■ WHAT IS REQUIRED ■
Only the number is wanted: how many lines below include "Events"?

[Collected data entries]
· · · ·

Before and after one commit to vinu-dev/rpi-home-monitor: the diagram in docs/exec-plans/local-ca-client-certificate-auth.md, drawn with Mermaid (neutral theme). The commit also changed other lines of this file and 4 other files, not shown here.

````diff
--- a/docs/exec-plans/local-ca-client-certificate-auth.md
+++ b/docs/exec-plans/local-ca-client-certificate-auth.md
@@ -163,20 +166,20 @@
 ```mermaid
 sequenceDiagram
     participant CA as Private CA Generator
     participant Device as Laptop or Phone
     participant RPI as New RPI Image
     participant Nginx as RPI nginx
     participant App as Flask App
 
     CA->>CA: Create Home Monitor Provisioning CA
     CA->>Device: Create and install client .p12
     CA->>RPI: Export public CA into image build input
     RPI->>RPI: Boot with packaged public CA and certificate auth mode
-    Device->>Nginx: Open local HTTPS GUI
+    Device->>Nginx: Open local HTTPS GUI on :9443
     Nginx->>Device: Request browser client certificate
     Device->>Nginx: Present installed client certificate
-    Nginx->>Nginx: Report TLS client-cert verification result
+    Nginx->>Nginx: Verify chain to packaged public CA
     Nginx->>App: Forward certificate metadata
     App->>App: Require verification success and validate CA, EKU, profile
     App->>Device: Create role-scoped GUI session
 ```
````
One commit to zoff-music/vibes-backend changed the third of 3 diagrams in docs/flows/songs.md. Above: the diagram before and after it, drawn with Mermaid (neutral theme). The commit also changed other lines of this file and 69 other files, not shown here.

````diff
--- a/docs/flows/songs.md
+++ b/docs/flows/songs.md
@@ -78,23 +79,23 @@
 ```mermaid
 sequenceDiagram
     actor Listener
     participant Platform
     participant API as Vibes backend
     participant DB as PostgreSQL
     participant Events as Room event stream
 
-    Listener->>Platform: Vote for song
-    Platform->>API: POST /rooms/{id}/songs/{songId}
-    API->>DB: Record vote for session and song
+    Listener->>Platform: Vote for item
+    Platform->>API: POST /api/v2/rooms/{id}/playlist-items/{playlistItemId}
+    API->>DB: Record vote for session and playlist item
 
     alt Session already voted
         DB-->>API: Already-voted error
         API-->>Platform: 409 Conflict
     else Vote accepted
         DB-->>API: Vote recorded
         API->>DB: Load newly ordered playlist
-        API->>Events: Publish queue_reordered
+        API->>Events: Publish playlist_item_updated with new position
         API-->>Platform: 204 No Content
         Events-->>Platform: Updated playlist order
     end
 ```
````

· · · ·

■ ANSWER SPACE ■
4